Survival was secured in May after a run of three back-to-back victories over Cagliari, Brescia and Roma, and Catania’s final points total of 46 was their best ever top-flight return. Despite having a year left to run on his contract, Simeone parted company with the club in June, officially by mutual consent but a development that was understood to have been initiated by the Argentine. A brief return to Racing in Simeone’s homeland followed but, by December, Cholo was installed as the new boss of Atlético.
It would be too simplistic to attribute Atlético’s success purely to what Simeone learned at Catania. However, although there are notable tactical differences between the two sides – not least the Elefanti’s use of a traditional number 10. The same ideas of courage, commitment and compactness were evident.

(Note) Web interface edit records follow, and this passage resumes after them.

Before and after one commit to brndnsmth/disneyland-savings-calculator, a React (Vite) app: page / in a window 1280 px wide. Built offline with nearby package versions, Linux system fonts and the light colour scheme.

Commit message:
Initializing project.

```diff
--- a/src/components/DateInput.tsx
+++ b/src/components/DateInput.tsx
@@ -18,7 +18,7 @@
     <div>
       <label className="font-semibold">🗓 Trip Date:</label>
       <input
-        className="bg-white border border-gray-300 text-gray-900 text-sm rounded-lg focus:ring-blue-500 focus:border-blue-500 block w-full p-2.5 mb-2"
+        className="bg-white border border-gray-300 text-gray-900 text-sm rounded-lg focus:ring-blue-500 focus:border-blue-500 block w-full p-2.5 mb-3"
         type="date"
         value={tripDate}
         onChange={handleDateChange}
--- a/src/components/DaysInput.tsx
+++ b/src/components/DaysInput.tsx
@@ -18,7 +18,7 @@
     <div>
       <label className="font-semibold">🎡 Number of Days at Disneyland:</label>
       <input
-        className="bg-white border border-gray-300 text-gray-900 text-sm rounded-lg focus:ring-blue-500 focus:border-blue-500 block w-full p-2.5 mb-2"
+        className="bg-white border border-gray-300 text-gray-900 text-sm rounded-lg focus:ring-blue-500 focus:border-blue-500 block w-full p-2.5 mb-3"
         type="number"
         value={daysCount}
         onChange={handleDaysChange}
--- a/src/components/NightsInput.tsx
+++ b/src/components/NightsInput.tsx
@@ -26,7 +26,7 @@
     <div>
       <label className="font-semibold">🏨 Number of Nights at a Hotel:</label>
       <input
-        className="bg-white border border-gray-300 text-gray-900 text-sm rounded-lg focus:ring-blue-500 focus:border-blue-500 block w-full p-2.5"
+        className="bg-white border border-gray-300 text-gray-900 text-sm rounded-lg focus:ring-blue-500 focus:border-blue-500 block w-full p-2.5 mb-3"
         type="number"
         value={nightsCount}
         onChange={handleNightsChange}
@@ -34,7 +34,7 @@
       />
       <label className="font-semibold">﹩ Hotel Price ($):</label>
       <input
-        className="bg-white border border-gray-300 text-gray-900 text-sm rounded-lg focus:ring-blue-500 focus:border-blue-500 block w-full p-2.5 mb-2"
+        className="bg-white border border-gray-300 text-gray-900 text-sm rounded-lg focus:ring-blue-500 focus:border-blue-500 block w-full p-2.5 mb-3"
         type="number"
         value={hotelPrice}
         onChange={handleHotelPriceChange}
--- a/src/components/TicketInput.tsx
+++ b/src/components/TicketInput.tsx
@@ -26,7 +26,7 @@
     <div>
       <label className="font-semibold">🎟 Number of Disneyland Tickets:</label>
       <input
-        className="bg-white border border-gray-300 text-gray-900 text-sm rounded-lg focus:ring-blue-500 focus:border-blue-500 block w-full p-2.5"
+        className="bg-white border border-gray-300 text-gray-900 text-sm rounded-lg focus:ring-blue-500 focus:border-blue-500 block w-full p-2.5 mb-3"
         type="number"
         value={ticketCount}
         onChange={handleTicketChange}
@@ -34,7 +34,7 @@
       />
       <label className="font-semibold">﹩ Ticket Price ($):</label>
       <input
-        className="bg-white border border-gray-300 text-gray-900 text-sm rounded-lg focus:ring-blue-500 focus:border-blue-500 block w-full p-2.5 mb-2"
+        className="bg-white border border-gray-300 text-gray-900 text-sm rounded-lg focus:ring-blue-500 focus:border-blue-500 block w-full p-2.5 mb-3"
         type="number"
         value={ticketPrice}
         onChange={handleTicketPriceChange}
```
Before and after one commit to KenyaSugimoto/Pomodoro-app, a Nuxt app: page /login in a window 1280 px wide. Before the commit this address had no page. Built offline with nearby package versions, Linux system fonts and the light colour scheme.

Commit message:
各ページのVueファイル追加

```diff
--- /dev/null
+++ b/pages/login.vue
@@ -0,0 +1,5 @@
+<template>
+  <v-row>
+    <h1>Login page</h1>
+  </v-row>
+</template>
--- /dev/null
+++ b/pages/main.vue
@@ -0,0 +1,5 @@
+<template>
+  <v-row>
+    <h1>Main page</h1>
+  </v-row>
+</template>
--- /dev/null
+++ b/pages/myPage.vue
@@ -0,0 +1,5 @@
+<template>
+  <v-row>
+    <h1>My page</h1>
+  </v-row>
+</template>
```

Simeone’s experience in Serie A gave him a managerial footing in Europe and faith that his model could work on the continent. Indeed, it was only six months after leaving Sicily that Simeone was appointed Atlético coach and, although the decision had a lot to do with his connections to the club and managerial accomplishments in South America, Cholo’s rewarding spell in charge of Catania certainly helped to persuade the Madridista board that he was the right choice.
Simeone is perhaps the most highly-regarded coach in world football right now, and when he does decide that he has taken Atlético as far as he can and wants a new challenge, there will be a host of clubs chasing his signature.
The Premier League looks a likely destination, but the Argentine retains an affection for former employers Inter and Lazio, just as he did for Atlético after representing the club over 150 times as a player. Simeone has always spoken positively of his time in Italy, both as a fiery but smart midfielder on the pitch and a fiery but smart manager off it. Serie A, you feel, has not seen the last of Cholo yet.
By Greg Lea @GregLeaFootball